3. Learn the Signs of the Sea

If you think that a school of tuna or a frenzy of sharks will swim up to your boat and let you pluck them out of the water, think again. Deep sea fishing requires a lot of patience, and you need to read the signs of the sea to catch anything at all.

For example, if you see seagulls or other waterfowl diving for bait-type fish, you can anticipate that larger game awaits just below the surface. Or if you observe a pod of dolphins, you can usually bet that yellowfin tuna feed nearby.

Read as much as you can on the game you plan to catch. You may discover that certain species prefer different types of bait or that approaching storms could improve fishing for a time while receding storms bring fishing to a standstill.

4. Bring Additional Entertainment and Food

Although you may feel thrilled at the idea of catching large game, you may also feel a little bored as you wait for fish to bite. On some deep sea trips, you might not catch a single fish, even if you come fully prepared.

When you or your children sit in a boat for hours on end, some may start to feel antsy, frustrated or depressed. To make the time pass a little faster, don’t forget to bring some extra entertainment and snacks. Books, card games, art supplies and small toys can keep your family occupied while sandwiches and crackers can keep you full with minimal preparation.

Think twice before you bring any electronics with you. While your iPad or digital camera may have a waterproof case, you wouldn’t want to accidentally drop either of them overboard.

Need More Advice?

While these tips will help you prepare for your upcoming trip, you may need a few more details to feel comfortable on the open ocean. For expert advice and inside tips, ask any of our crew about the best fishing hotspots and read our blog regularly.

6 Reasons to Go Fishing on Your Family Holiday

6 Reasons to Go Fishing on Your Family Holiday
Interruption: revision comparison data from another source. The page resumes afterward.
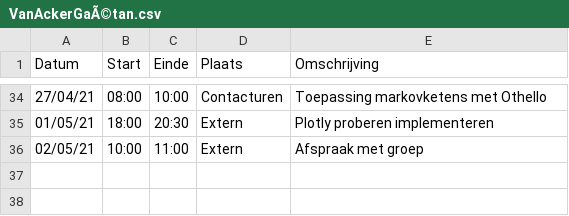
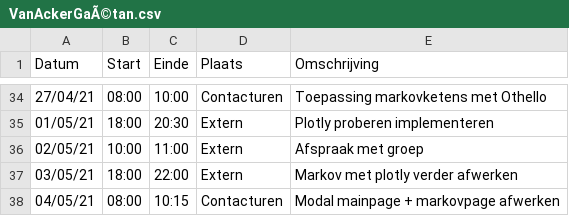
Before and after one commit to rtalwar2/WELCOME-TO-THE-MATRIX, a CSV file: logboeken/VanAckerGaÃ©tan.csv, drawn as a sheet; only a part is shown, gaps mark what is left out; the diff names each change by its address in the sheet, - before the commit and + after, or states it on an @@ line.

Commit message:
Update VanAckerGaÃ©tan.csv

```diff
--- a/logboeken/VanAckerGaÃ©tan.csv
+++ b/logboeken/VanAckerGaÃ©tan.csv
+row 37: 03/05/21 | 18:00 | 22:00 | Extern | Markov met plotly verder afwerken
+row 38: 04/05/21 | 08:00 | 10:15 | Contacturen | Modal mainpage + markovpage afwerken
```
Your family couldn’t be more excited for your Melbourne holiday. You look forward to visiting the Royal Botanical Gardens, shopping at the Queen Victoria Market and seeing the animals at the Melbourne Zoo.

But you also want a chance to relax, spend time with your family and escape the hustle and bustle of city life. What better way to do that than to fish at the greatest fishing reefs in the area?

Here are 6 reasons why you should make a family fishing trip part of your holiday.

Reduces Stress

A holiday should give you the chance to relax and get away from your fast-paced life. When you’re so concerned about seeing every tourist attraction, your holiday becomes more like work than a holiday.

Fishing gives you a chance to get away from noise and obligations. When you’re out on the open ocean with the wind in your face, you feel like you can finally breathe.

If you’ve fished before, you know there are moments when you need to be quiet and patient. During these moments, you can relax, meditate and feel peace.

Allows You to See Nature’s Beauties

You can see nature’s wonders in a zoo or aquarium, but when you fish, you’re actually immersed in them-you become part of nature. You can watch birds fly, see fish jump and marvel at the magnificent sparkling waters around you.

Teaches Kids Discipline

You want to teach your kids how to have fun, but you also want to teach them how to work hard. When you teach them to fish, they learn how to tackle a difficult challenge.

Just think of all the things kids learn while fishing. They learn how to use the right bait and find the right fishing spots. They learn how to cast a line and how to reel in a fish. They learn how to face difficulty and disappointment when they don’t catch anything.

When your children do catch fish, they’ll feel proud that they took on a difficult obstacle and worked hard to achieve their goals.

Allows You to Spend Quality Family Time

Usually, it’s hard to spend time with your family. Each family member is busy with work, school and activities. Even when you’re together, everyone is immersed in their computers and phones.

When you fish together as a family, you finally have a chance to be together without any distractions. You can put your phones and computers away and just talk and get to know one another.

Lets You Share Your Hobbies with Your Children

Maybe you’re an avid angler, but you’ve never had the chance to fish with your son or daughter before. Create an opportunity where you can introduce your child to one of your favourite hobbies.

Fortunately, fishing is easy for kids to learn; see our tips for teaching kids how to fish. Once your child learns to love fishing, he or she can join you for many more trips in the future.

Gives You a Healthy Food Source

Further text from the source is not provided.